While it is important to find balance so we can "share our toys" so to speak (alas... it's true, we can't always have it our way), it is also important to listen to ourselves and trust our intuition about what is right for us, even when others disagree. I'll give you a silly example. I don't like goat cheese. I am the ONLY person I know who does not like goat cheese. But I promise you, no matter what anyone says to me about it, I still DO NOT LIKE GOAT CHEESE. I know it. It runs deep. Believe me, a lot of people try to convince me otherwise but it's an indisputable fact. If you have a second, pick something you KNOW about yourself? What is an example in your own life of an indisputable fact? How do you feel in the face of your own, indisputable facts?

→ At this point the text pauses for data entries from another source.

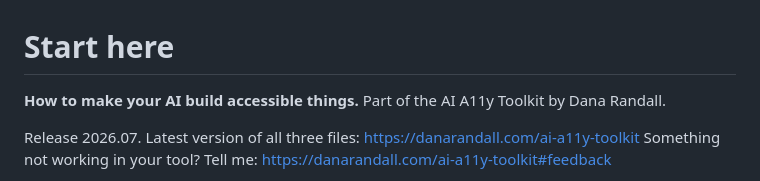
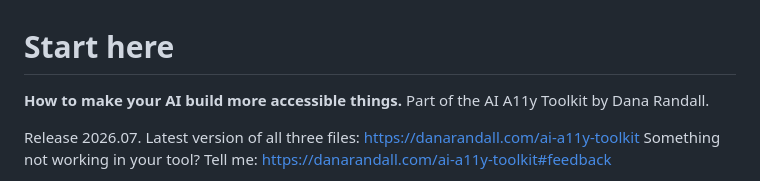
Before and after one commit to danarandall/ai-a11y-toolkit, a Markdown page: START-HERE.md, the part around the change. GitHub-like rendering.

Commit message:
Match START-HERE subtitle to revised more accessible wording

```diff
--- a/START-HERE.md
+++ b/START-HERE.md
@@ -1,6 +1,6 @@
 # Start here
 
-**How to make your AI build accessible things.** Part of the AI A11y Toolkit by Dana Randall.
+**How to make your AI build more accessible things.** Part of the AI A11y Toolkit by Dana Randall.
 
 Release 2026.07. Latest version of all three files: https://danarandall.com/ai-a11y-toolkit
 Something not working in your tool? Tell me: https://danarandall.com/ai-a11y-toolkit#feedback
```
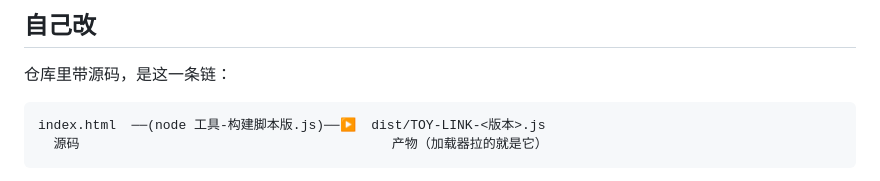
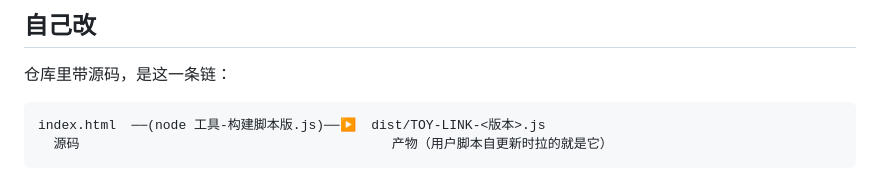
Before and after one commit to fJForever/toy-link, a Markdown page: README.md, the part around one of its changes. Rendered like a GitHub page.

Commit message:
README：清掉加载器残留的引用

````diff
--- a/README.md
+++ b/README.md
@@ -117,6 +117,6 @@
 
 ```text
 index.html  ──(node 工具-构建脚本版.js)──▶  dist/TOY-LINK-<版本>.js
-  源码                                        产物（加载器拉的就是它）
+  源码                                        产物（用户脚本自更新时拉的就是它）
 ```
 
````
Also changed, not shown: other parts of README.md (+1 -1 lines).
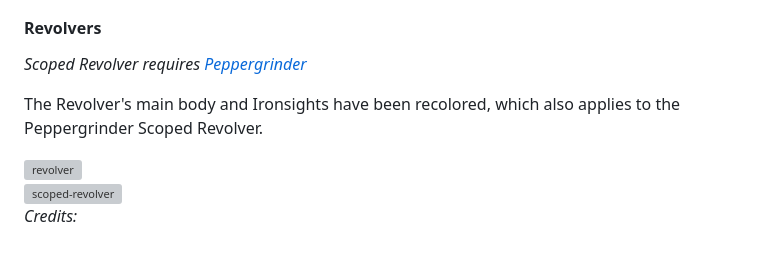
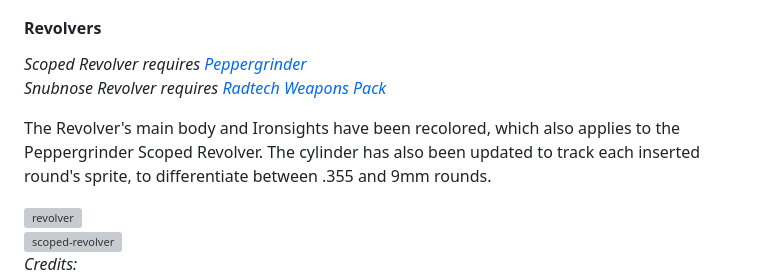
Before and after one commit to UndeadZeratul/uzHDAddon, a Markdown page: README.md, the part around one of its changes. GitHub-like rendering; blank space fills up the shorter version; grey boxes are pictures that could not be loaded.

```diff
--- a/README.md
+++ b/README.md
@@ -102,8 +102,9 @@ Pickup Sprites: TommyGalano5_
 
 #### Revolvers
 _Scoped Revolver requires [Peppergrinder](https://gitlab.com/hdiscord-saltmines/hd-peppergrinder)_
+_Snubnose Revolver requires [Radtech Weapons Pack](https://github.com/swampyrad/RadTechWeaponsPack)_
 
-The Revolver's main body and Ironsights have been recolored, which also applies to the Peppergrinder Scoped Revolver.
+The Revolver's main body and Ironsights have been recolored, which also applies to the Peppergrinder Scoped Revolver.  The cylinder has also been updated to track each inserted round's sprite, to differentiate between .355 and 9mm rounds.
 
 ![revolver](./screenshots/revolver.png)
 ![scoped-revolver](./screenshots/scoped-revolver.png)
```
Also changed, not shown: other parts of README.md (+5 -0 lines), screenshots/rev-cylinder.png (added), screenshots/snb-cylinder.png (added), screenshots/srv-cylinder.png (added).
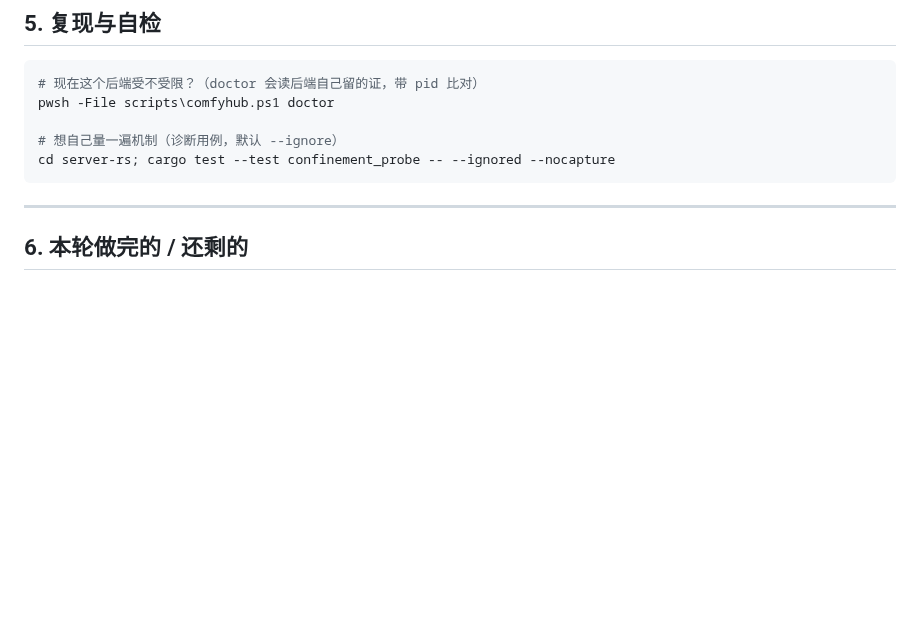
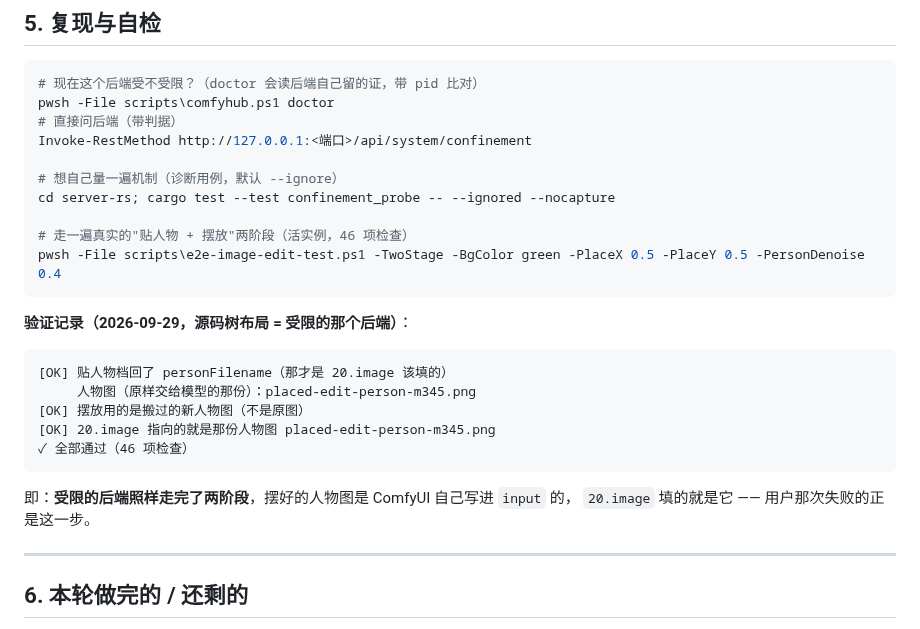
Before and after one commit to pixelllip/ComfyHub, a Markdown page: docs/permission-audit.md, the part around the change. Drawn GitHub-style; blank space fills up the shorter version.

Commit message:
e2e 复验记录：受限布局下两阶段贴人物 + 摆放全通（46 项），personFilename 拿到了 placed-* 那一份

````diff
--- a/docs/permission-audit.md
+++ b/docs/permission-audit.md
@@ -107,10 +107,28 @@
 ```powershell
 # 现在这个后端受不受限？（doctor 会读后端自己留的证，带 pid 比对）
 pwsh -File scripts\comfyhub.ps1 doctor
+# 直接问后端（带判据）
+Invoke-RestMethod http://127.0.0.1:<端口>/api/system/confinement
 
 # 想自己量一遍机制（诊断用例，默认 --ignore）
 cd server-rs; cargo test --test confinement_probe -- --ignored --nocapture
+
+# 走一遍真实的"贴人物 + 摆放"两阶段（活实例，46 项检查）
+pwsh -File scripts\e2e-image-edit-test.ps1 -TwoStage -BgColor green -PlaceX 0.5 -PlaceY 0.5 -PersonDenoise 0.4
 ```
+
+**验证记录（2026-09-29，源码树布局 = 受限的那个后端）**：
+
+```
+[OK] 贴人物档回了 personFilename（那才是 20.image 该填的）
+     人物图（原样交给模型的那份）：placed-edit-person-m345.png
+[OK] 摆放用的是搬过的新人物图（不是原图）
+[OK] 20.image 指向的就是那份人物图 placed-edit-person-m345.png
+✓ 全部通过（46 项检查）
+```
+
+即：**受限的后端照样走完了两阶段**，摆好的人物图是 ComfyUI 自己写进 `input` 的，
+`20.image` 填的就是它 —— 用户那次失败的正是这一步。
 
 ---
 
````
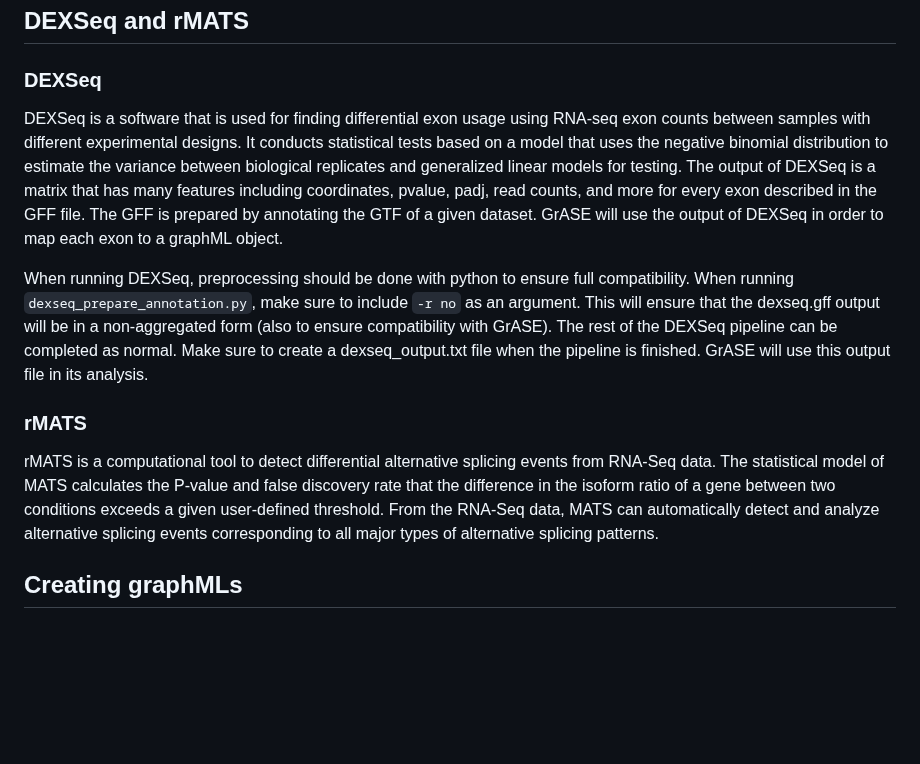
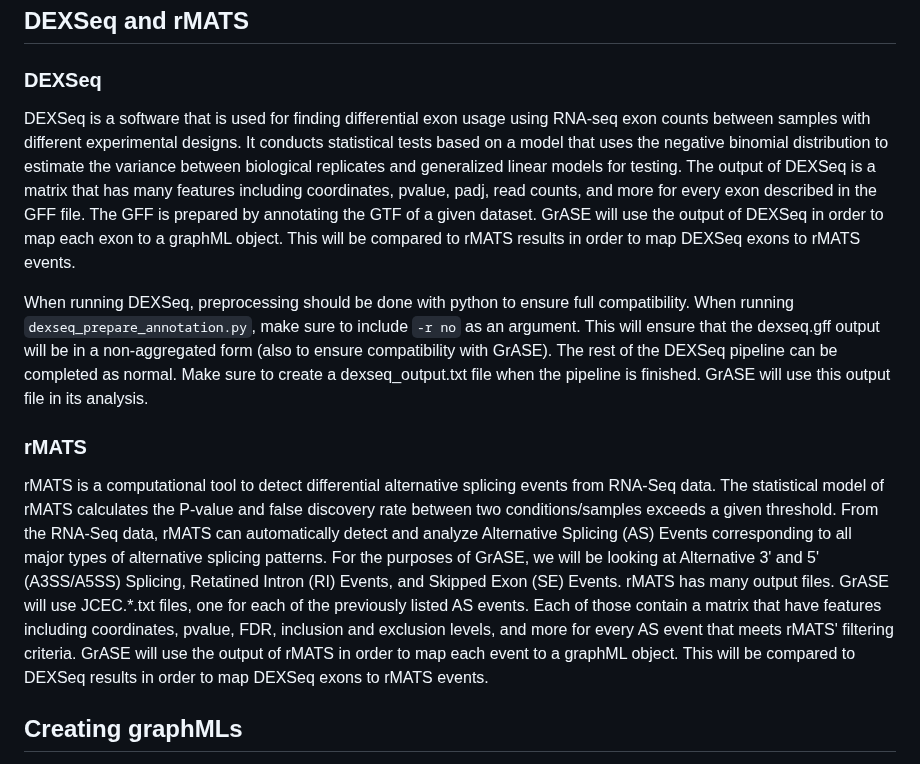
Before and after one commit to HanLabUNLV/GrASE, a Markdown page: README.md, the part around the change. Drawn GitHub-style; blank space fills up the shorter version.

```diff
--- a/README.md
+++ b/README.md
@@ -31,12 +31,12 @@ Other packages:
 ## DEXSeq and rMATS
 ### DEXSeq
 
-DEXSeq is a software that is used for finding differential exon usage using RNA-seq exon counts between samples with different experimental designs. It conducts statistical tests based on a model that uses the negative binomial distribution to estimate the variance between biological replicates and generalized linear models for testing. The output of DEXSeq is a matrix that has many features including coordinates, pvalue, padj, read counts, and more for every exon described in the GFF file. The GFF is prepared by annotating the GTF of a given dataset. GrASE will use the output of DEXSeq in order to map each exon to a graphML object.
+DEXSeq is a software that is used for finding differential exon usage using RNA-seq exon counts between samples with different experimental designs. It conducts statistical tests based on a model that uses the negative binomial distribution to estimate the variance between biological replicates and generalized linear models for testing. The output of DEXSeq is a matrix that has many features including coordinates, pvalue, padj, read counts, and more for every exon described in the GFF file. The GFF is prepared by annotating the GTF of a given dataset. GrASE will use the output of DEXSeq in order to map each exon to a graphML object. This will be compared to rMATS results in order to map DEXSeq exons to rMATS events.
 
 When running DEXSeq, preprocessing should be done with python to ensure full compatibility. When running `dexseq_prepare_annotation.py`, make sure to include `-r no` as an argument. This will ensure that the dexseq.gff output will be in a non-aggregated form (also to ensure compatibility with GrASE). The rest of the DEXSeq pipeline can be completed as normal. Make sure to create a dexseq_output.txt file when the pipeline is finished. GrASE will use this output file in its analysis.
 
 ### rMATS
-rMATS is a computational tool to detect differential alternative splicing events from RNA-Seq data. The statistical model of MATS calculates the P-value and false discovery rate that the difference in the isoform ratio of a gene between two conditions exceeds a given user-defined threshold. From the RNA-Seq data, MATS can automatically detect and analyze alternative splicing events corresponding to all major types of alternative splicing patterns.
+rMATS is a computational tool to detect differential alternative splicing events from RNA-Seq data. The statistical model of rMATS calculates the P-value and false discovery rate between two conditions/samples exceeds a given threshold. From the RNA-Seq data, rMATS can automatically detect and analyze Alternative Splicing (AS) Events corresponding to all major types of alternative splicing patterns. For the purposes of GrASE, we will be looking at Alternative 3' and 5' (A3SS/A5SS) Splicing, Retatined Intron (RI) Events, and Skipped Exon (SE) Events. rMATS has many output files. GrASE will use JCEC.*.txt files, one for each of the previously listed AS events. Each of those contain a matrix that have features including coordinates, pvalue, FDR, inclusion and exclusion levels, and more for every AS event that meets rMATS' filtering criteria. GrASE will use the output of rMATS in order to map each event to a graphML object. This will be compared to DEXSeq results in order to map DEXSeq exons to rMATS events.
 
 ## Creating graphMLs
 GraphML is an XML-based file format for graphs. This step ensures that the coordinates of each gene are annotated and will be essential when creating the splicing graphs. It uses the [SplicingGraphs](https://bioconductor.org/packages/release/bioc/html/SplicingGraphs.html) R package to obtain the splice junctions and exons.
```
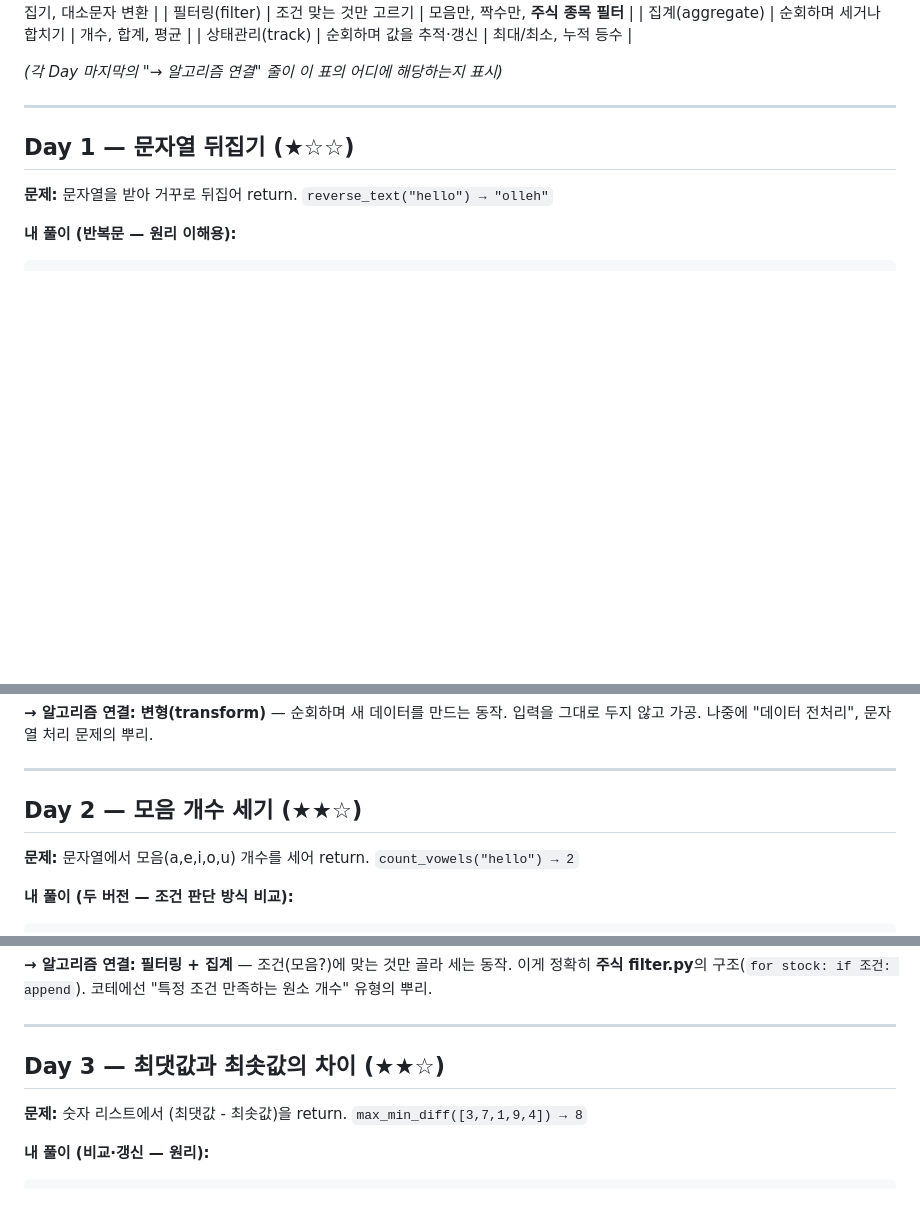
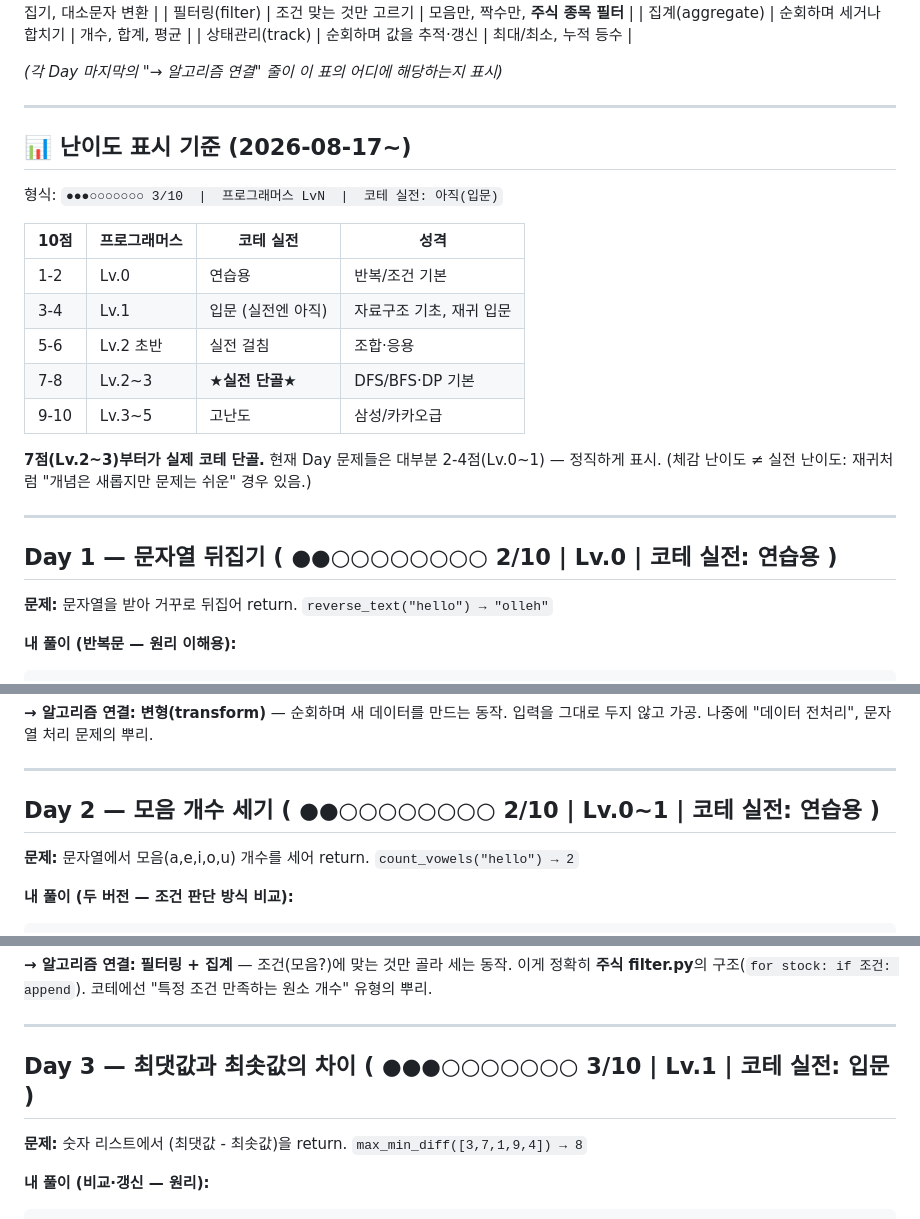
Before and after one commit to castle0tiger/python-practice, a Markdown page: algorithm_study.md, 3 parts joined by grey strips. Drawn GitHub-style; blank space fills up the shorter version.

Commit message:
난이도 표시 개편: 별 3개 → 10점+프로그래머스 등급+코테 실전 여부 (Day1~21 전체 재평가)

```diff
--- a/algorithm_study.md
+++ b/algorithm_study.md
@@ -33,7 +33,24 @@
 
 ---
 
-## Day 1 — 문자열 뒤집기 (★☆☆)
+## 📊 난이도 표시 기준 (2026-08-17~)
+
+형식: `●●●○○○○○○○ 3/10  |  프로그래머스 LvN  |  코테 실전: 아직(입문)`
+
+| 10점 | 프로그래머스 | 코테 실전 | 성격 |
+|------|------------|----------|------|
+| 1-2  | Lv.0 | 연습용 | 반복/조건 기본 |
+| 3-4  | Lv.1 | 입문 (실전엔 아직) | 자료구조 기초, 재귀 입문 |
+| 5-6  | Lv.2 초반 | 실전 걸침 | 조합·응용 |
+| 7-8  | Lv.2~3 | **★실전 단골★** | DFS/BFS·DP 기본 |
+| 9-10 | Lv.3~5 | 고난도 | 삼성/카카오급 |
+
+**7점(Lv.2~3)부터가 실제 코테 단골.** 현재 Day 문제들은 대부분 2-4점(Lv.0~1) — 정직하게 표시.
+(체감 난이도 ≠ 실전 난이도: 재귀처럼 "개념은 새롭지만 문제는 쉬운" 경우 있음.)
+
+---
+
+## Day 1 — 문자열 뒤집기 ( ●●○○○○○○○○ 2/10 | Lv.0 | 코테 실전: 연습용 )
 
 **문제:** 문자열을 받아 거꾸로 뒤집어 return. `reverse_text("hello") → "olleh"`
 
@@ -61,7 +78,7 @@ def reverse_text_2(text):
 
 ---
 
-## Day 2 — 모음 개수 세기 (★★☆)
+## Day 2 — 모음 개수 세기 ( ●●○○○○○○○○ 2/10 | Lv.0~1 | 코테 실전: 연습용 )
 
 **문제:** 문자열에서 모음(a,e,i,o,u) 개수를 세어 return. `count_vowels("hello") → 2`
 
@@ -86,7 +103,7 @@ def count_vowels(text):
 
 ---
 
-## Day 3 — 최댓값과 최솟값의 차이 (★★☆)
+## Day 3 — 최댓값과 최솟값의 차이 ( ●●●○○○○○○○ 3/10 | Lv.1 | 코테 실전: 입문 )
 
 **문제:** 숫자 리스트에서 (최댓값 - 최솟값)을 return. `max_min_diff([3,7,1,9,4]) → 8`
 
```
Also changed, not shown: other parts of algorithm_study.md (+18 -18 lines).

What you want for yourself is NOT unreasonable, but that doesn't mean others MUST like it for that to be true. You like facial piercings but none of your friends do? Great! Enjoy. Thinking about going back to school but your friends are worried you're spending money you don't have on something that may not bring you what you seek? That's on THEM. It's scary to walk into an unknown circumstance because you feel it's right for you. And hey, it may not work out. But it's even harder when others doubt. We are social animals and we are always referencing others to help us determine what is "safe." When someone doubts your decision, they may be feeling the fear of the unknown too and their wanting to discourage you is more about their own need to not feel fear for themselves.
You have neurons in your gut. Your gut produces Serotonin. Your gut is a second brain. It works in cooperation with the brain in your head. For whatever reason, our culture has evolved to a point where we are trained to override our gut intelligence (often to our own detriment). There are a number of ways to retrain yourself to trust your gut intelligence. I help people do it all the time. You can absolutely have more trust in yourself!
Examining your ideal emotional habitat with a counselor or therapist can be an intensely rewarding process. It provides an opportunity to look more deeply at each of these elements, and many more. Imagine feeling more comfortable, confident, and solid in your own life. Not perfect, not infallible, not psychic.... Just prepared and sublimely ok. Aaaahhhhh.....